Tom Miller concludes his article on citizen surveys by covering the importance of: asking the right persons; testing the survey; and then conducting the survey, checking for bias, and interpreting the results
Misc. Planning Tools
A variety of other tools than can help planners & planning commissioners in their work.
Part 3 of Miller’s article on citizen surveys considers how to select the target population; appropriate survey size; and questions to ask in surveys — and how to ask them. Includes sidebar on drawbacks in phone and web-based surveys.
In Part 2, Tom Miller discusses his first three rules for conducting a citizen survey: determining why it is needed; how much to spend; and putting a team in place to develop and conduct the survey.
A scientifically conducted survey of residents brings in the voice of the public to bear on planning issues like no forum, newspaper straw poll, or focused discussion.
A look at how Portland has gone beyond “Walk Score” in using a detailed rating system to evaluate neighborhood “walkability” — and why one older neighborhood fares quite well.
All development is not created equal. Some development projects will make a community a better place to live, work, and visit. Other development projects will not. The proof is everywhere, communities that set low standards or no standards will compete to the bottom.
Twenty-first century economic development focuses on what a community has, rather than what it doesn’t have. Creating a vision for the future begins by inventorying a community’s assets: natural, architectural, human, educational, economic, and so on.
The Partnership for Sustainable Communities has a useful new tool available on their web site. Called, “HotReports,” it allows you to measure how your county is doing on several “sustainability indicators” — which you can then compare to statewide and national averages.
How would you like to take a course at a top-notch university, with some outstanding planning professors, for free? Now, you can do just that through a “MOOC.” Stuart Andreason explains.
Residents in established neighborhoods will often be very concerned about zoning proposals to allow new commercial uses close to their neighborhood. The question planners and planning commissioners must be able to answer is how the creation of a commercial district near a neighborhood will be a positive change.
Preservation planner Amy Facca provides an overview of the different kinds of plans used to strengthen local historic preservation efforts.
In the fourth installment of their series on low impact development, the Segedys provide an overview of ways communities can start to implement a LID program.
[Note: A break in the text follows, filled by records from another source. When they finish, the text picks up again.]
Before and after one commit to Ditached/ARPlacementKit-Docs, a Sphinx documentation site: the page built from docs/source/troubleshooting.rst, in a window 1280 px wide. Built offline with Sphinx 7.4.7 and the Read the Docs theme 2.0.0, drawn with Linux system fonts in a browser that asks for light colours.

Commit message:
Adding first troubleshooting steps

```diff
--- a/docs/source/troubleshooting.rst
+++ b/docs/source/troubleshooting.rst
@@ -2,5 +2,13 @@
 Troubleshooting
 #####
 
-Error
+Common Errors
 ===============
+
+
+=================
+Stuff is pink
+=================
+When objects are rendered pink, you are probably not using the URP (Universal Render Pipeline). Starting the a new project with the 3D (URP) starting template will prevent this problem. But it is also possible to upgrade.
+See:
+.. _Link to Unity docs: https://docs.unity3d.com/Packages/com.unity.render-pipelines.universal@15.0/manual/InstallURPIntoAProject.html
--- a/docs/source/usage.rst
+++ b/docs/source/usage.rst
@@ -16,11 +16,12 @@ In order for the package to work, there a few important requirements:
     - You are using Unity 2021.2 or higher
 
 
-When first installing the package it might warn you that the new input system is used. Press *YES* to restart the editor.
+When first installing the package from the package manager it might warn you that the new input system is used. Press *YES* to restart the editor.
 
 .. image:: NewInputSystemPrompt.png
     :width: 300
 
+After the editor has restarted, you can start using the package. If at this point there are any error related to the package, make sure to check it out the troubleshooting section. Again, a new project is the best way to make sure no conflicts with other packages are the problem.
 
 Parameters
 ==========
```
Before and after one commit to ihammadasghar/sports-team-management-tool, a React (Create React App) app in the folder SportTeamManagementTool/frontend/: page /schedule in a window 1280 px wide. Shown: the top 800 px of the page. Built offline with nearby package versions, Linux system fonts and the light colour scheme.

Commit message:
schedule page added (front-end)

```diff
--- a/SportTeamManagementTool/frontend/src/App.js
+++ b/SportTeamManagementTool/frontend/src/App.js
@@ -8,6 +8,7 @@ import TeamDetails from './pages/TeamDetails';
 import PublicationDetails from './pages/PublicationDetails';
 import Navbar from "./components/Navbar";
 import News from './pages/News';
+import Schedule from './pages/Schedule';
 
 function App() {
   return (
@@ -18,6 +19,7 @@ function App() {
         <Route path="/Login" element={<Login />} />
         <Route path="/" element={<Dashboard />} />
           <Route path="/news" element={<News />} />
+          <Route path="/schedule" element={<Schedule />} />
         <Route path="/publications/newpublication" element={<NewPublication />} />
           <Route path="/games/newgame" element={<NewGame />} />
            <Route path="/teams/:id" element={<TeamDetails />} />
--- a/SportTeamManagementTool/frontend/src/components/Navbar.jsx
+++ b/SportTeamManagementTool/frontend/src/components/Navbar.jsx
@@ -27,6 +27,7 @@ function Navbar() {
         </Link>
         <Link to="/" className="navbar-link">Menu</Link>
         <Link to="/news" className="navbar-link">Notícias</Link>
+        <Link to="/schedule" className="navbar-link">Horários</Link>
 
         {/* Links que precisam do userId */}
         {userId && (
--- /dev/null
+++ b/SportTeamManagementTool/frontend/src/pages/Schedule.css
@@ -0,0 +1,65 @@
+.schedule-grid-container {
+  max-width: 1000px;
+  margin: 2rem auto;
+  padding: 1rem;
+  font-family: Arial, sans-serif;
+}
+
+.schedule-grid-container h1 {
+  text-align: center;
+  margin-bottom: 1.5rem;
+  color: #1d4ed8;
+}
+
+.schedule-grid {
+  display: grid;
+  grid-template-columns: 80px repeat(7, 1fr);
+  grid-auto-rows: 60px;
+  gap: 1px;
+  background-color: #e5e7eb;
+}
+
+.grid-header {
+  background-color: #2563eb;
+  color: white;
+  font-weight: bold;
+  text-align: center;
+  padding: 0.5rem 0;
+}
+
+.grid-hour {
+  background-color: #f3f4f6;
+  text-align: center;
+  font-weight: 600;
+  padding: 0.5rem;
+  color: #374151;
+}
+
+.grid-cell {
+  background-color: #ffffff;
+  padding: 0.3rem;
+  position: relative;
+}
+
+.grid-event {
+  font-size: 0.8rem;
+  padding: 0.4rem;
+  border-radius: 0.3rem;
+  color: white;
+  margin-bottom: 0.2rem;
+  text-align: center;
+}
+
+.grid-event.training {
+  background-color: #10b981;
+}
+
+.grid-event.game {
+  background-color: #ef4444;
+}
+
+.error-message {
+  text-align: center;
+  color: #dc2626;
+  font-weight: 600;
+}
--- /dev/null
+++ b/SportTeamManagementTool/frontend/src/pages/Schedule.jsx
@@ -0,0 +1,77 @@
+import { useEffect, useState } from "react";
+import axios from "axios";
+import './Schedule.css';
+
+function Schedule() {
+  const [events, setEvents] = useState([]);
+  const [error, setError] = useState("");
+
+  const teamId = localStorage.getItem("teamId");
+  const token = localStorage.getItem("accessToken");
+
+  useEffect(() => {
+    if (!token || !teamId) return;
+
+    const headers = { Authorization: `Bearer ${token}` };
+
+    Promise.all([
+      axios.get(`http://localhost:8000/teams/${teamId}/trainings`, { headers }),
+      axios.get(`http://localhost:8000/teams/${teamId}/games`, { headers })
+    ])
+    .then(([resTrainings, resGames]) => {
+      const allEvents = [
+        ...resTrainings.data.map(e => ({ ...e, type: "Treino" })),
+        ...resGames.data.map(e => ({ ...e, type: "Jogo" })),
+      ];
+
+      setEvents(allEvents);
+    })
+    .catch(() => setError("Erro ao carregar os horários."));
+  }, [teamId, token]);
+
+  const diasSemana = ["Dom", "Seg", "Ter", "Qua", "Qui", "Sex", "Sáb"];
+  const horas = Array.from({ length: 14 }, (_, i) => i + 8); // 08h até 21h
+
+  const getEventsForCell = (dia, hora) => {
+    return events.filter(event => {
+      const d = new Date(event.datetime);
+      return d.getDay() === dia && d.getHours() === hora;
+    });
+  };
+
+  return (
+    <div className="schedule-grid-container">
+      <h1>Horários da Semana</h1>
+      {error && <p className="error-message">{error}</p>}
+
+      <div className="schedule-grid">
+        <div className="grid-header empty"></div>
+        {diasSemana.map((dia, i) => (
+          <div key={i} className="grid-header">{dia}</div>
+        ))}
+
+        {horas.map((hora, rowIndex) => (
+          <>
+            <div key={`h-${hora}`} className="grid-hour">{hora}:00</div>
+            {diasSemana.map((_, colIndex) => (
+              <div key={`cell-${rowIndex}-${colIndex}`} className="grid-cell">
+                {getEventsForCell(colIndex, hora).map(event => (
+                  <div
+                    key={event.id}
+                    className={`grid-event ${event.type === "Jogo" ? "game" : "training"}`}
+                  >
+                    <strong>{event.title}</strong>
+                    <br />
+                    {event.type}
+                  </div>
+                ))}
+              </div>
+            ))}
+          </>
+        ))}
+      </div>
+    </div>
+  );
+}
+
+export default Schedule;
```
Community planners and economic development professionals are increasingly identifying communities’ signature elements, including location specific historic and related sites, as well as businesses and institutions that are part of the “creative economy.”